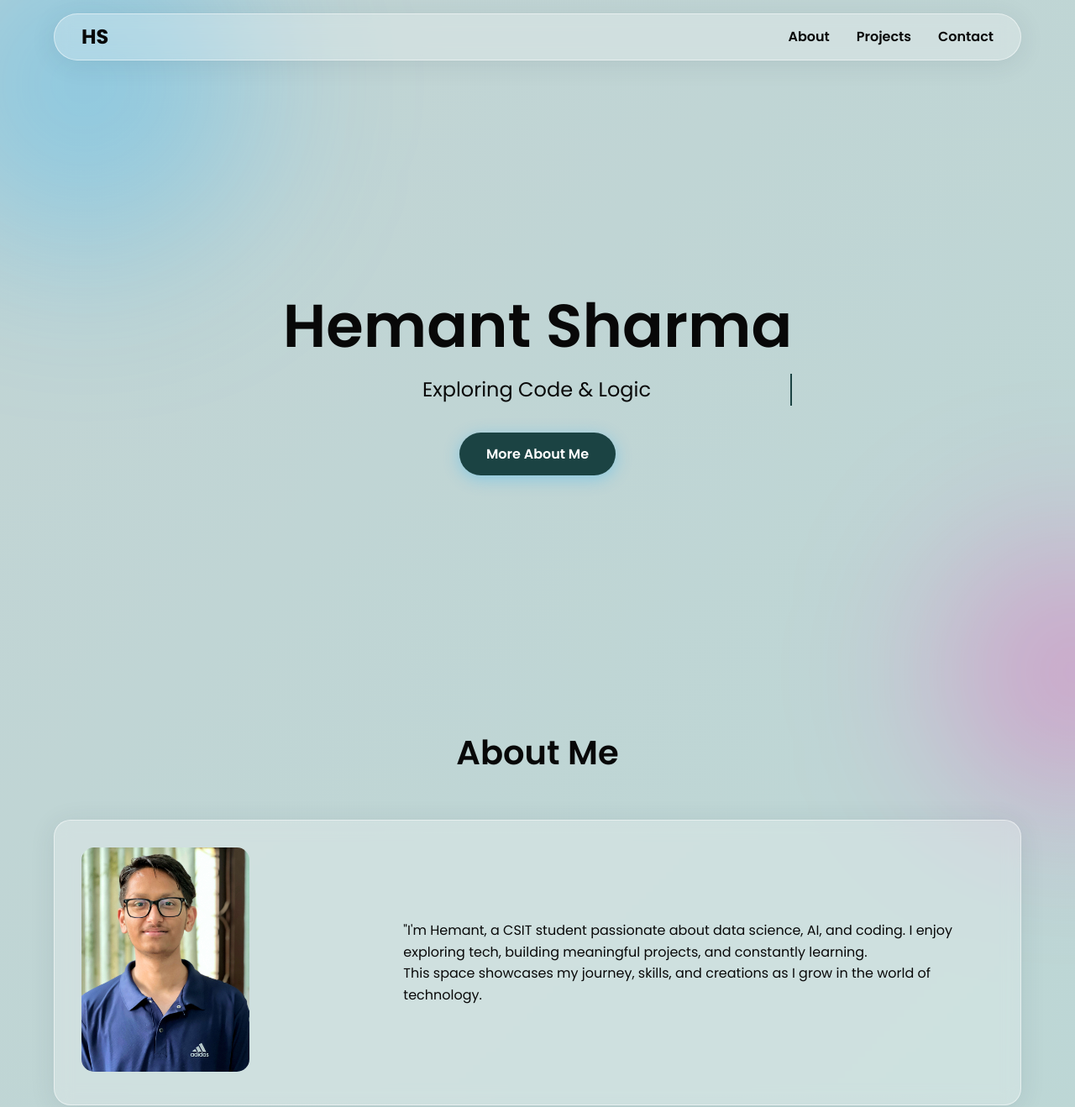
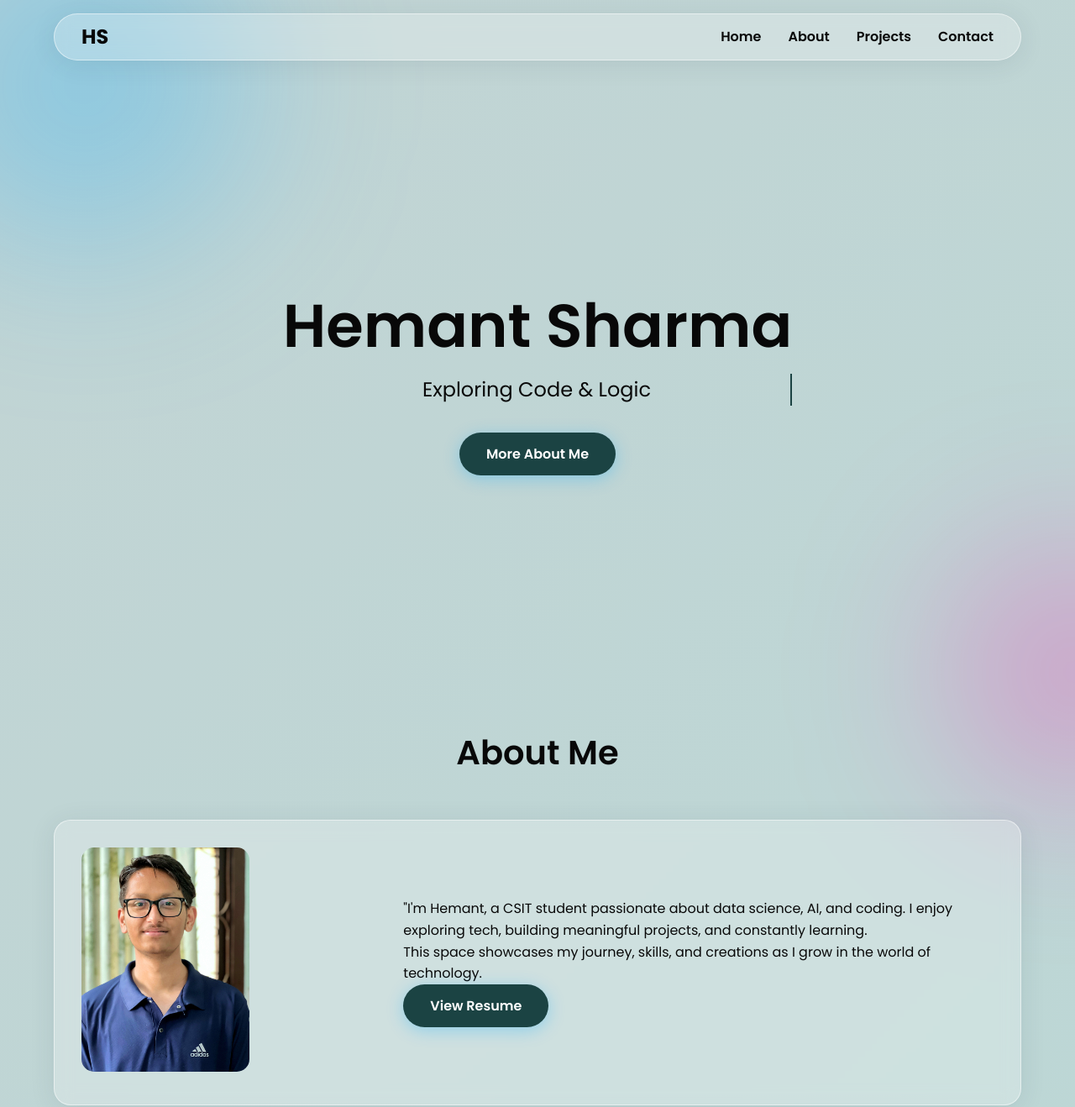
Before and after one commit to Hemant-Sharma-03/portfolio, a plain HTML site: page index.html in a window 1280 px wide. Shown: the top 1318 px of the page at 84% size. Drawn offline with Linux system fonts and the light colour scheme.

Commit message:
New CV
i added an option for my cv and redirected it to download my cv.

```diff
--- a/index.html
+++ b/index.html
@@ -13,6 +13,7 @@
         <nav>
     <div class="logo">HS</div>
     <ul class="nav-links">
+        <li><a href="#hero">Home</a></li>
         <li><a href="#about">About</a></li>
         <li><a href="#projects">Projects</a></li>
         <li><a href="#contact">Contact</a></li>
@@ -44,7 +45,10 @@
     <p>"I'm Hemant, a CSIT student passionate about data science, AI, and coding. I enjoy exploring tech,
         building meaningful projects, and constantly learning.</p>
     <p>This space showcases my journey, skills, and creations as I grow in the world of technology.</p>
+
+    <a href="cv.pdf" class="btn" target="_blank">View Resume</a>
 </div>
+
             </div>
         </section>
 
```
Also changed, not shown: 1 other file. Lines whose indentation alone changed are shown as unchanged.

* * * *

Report all lines of the data above that include the string "class".

     <div class="logo">HS</div>
     <ul class="nav-links">
+    <a href="cv.pdf" class="btn" target="_blank">View Resume</a>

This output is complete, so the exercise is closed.